All I need to do is close my eyes and I’m transported back to sometime in the mid-’80s, the unmistakeable scent of Cool Ranch Doritos wafting on the air and the sloshing of multiple liters of Mountain Dew as I creep down the basement stairs. “What are you doing down here for so long?” would inevitably be answered by “We’re playing Dungeons & Dragons, go away or we’ll tell Mom you’re bugging us.” That would happen for hours on end, and now it can again with a digital archive of the role-playing adventures.
I don’t know much about D&D, banished as I was to the upstairs realm by my impatient older brothers during their marathon playing sessions, but I do know that many will be happy to hear that the games from the past are being resurrected online.
Wired.com says Wizards of Coast launched dndclassics.com so fans of the games can purchase rulebooks, adventure series, supplement materials and some backlisted products. The company decided to make this move online to circumvent anyone trying to pirate the content for free.
“A lot people have a passion for and memories of these older products,” said Liz Schuh, who directs publishing and licensing for Dungeons & Dragons. “We don’t want them to go to torrent sites. Why not give them a legal route?” Schuh added that idea of re-releasing old products was a result of listening to fans on the forums, with the goal of letting “people play the D&D they want in the format they want.”
There are currently about 80 products available for download as of now, and the company is working on making more available in the future. Everything has been freshly scanned to look as good as the day you first laid eyes on it way back when.
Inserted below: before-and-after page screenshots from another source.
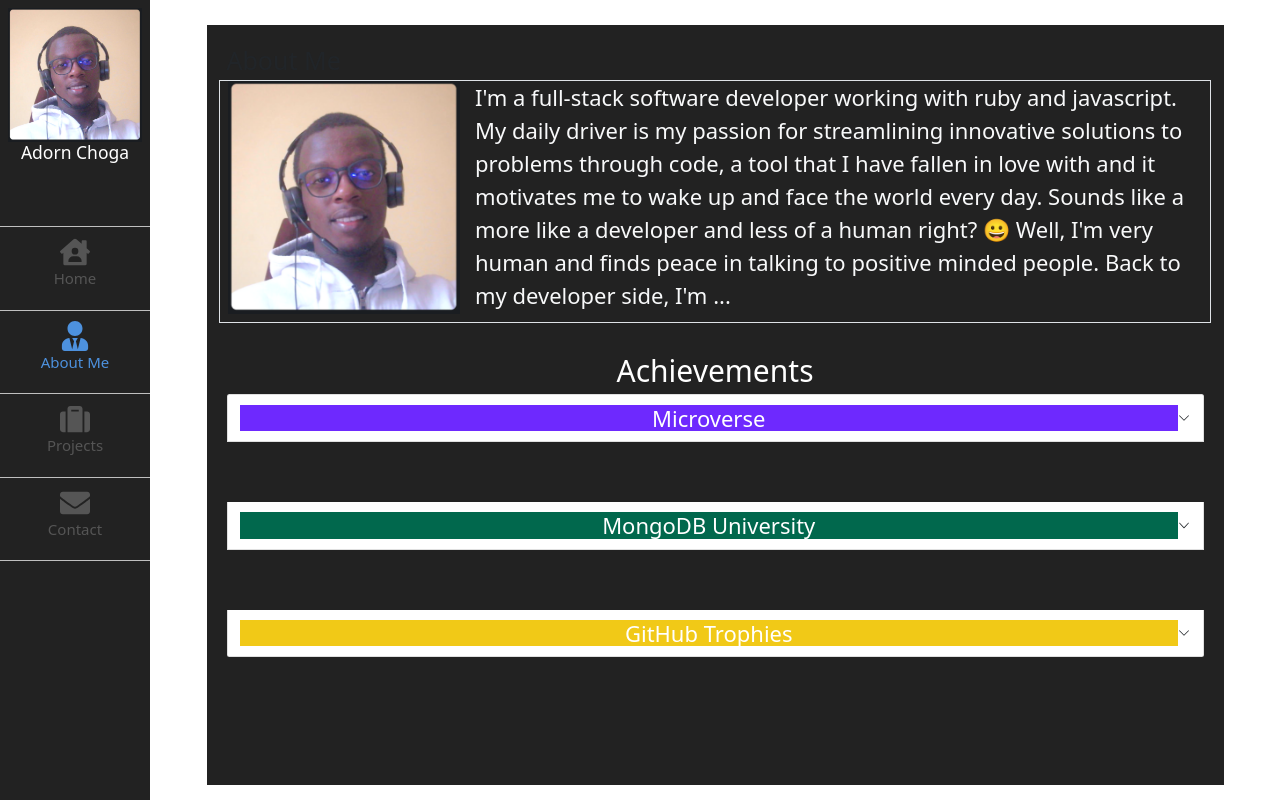
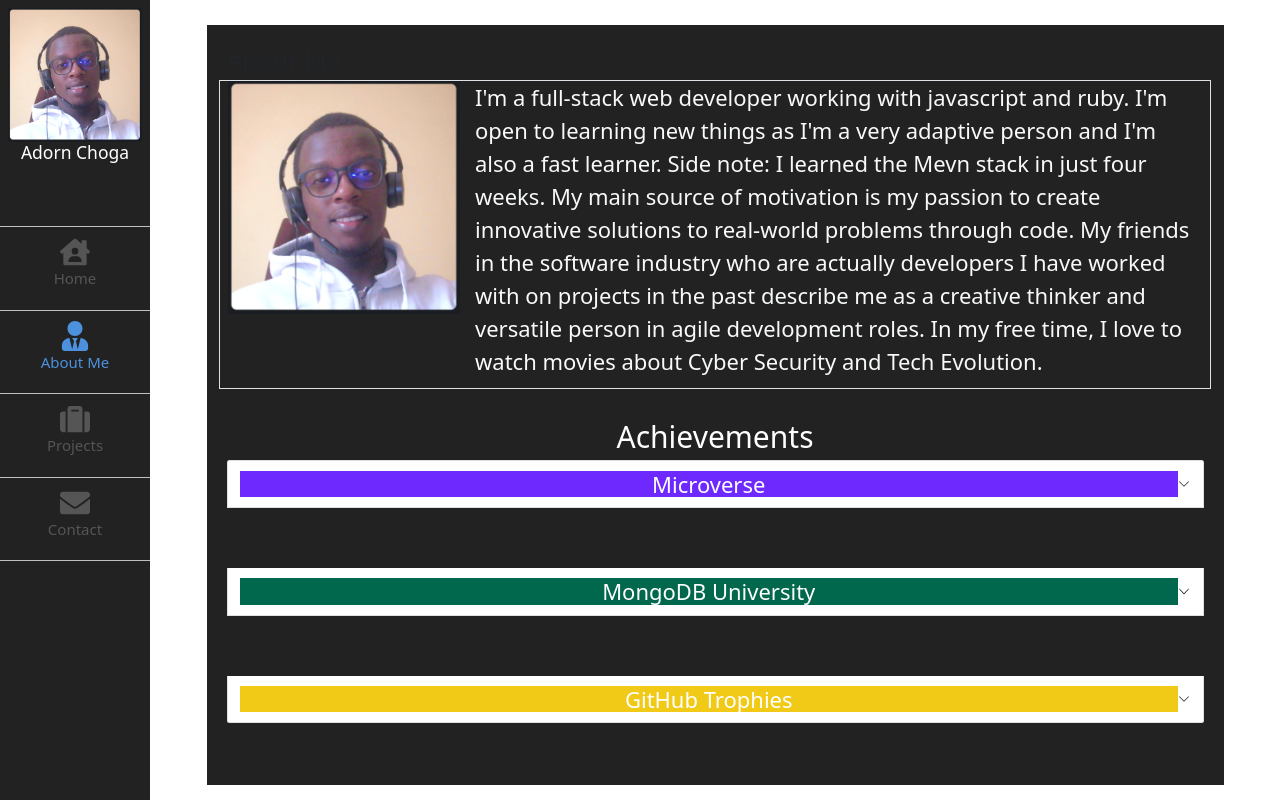
Before and after one commit to AdornChoga/my-portfolio-website, a React (Create React App) app: page /about-me in a window 1280 px wide. Built offline with nearby package versions, Linux system fonts and the light colour scheme.

Commit message:
Add about description

```diff
--- a/src/components/about_me/AboutMe.jsx
+++ b/src/components/about_me/AboutMe.jsx
@@ -14,13 +14,15 @@ const AboutMe = () => (
         <img src={MyProfile} alt="Profile" className="profile_photo" />
       </div>
       <p className="col-md text-light about_text">
-        I&apos;m a full-stack software developer working with ruby and
-        javascript. My daily driver is my passion for streamlining innovative
-        solutions to problems through code, a tool that I have fallen in love
-        with and it motivates me to wake up and face the world every day. Sounds
-        like a more like a developer and less of a human right? &#128512; Well,
-        I&apos;m very human and finds peace in talking to positive minded
-        people. Back to my developer side, I&apos;m ...
+        I&apos;m a full-stack web developer working with javascript and ruby. I&apos;m
+        open to learning new things as I&apos;m a very adaptive person and I&apos;m also a
+        fast learner. Side note: I learned the Mevn stack in just four weeks. My
+        main source of motivation is my passion to create innovative solutions
+        to real-world problems through code. My friends in the software industry
+        who are actually developers I have worked with on projects in the past
+        describe me as a creative thinker and versatile person in agile
+        development roles. In my free time, I love to watch movies about Cyber
+        Security and Tech Evolution.
       </p>
     </div>
     <div>
```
Get the 20-sided die ready, everyone. Your parents basement might not be available anymore but there’s still plenty of Cool Ranch Doritos and Mountain Dew to be consumed.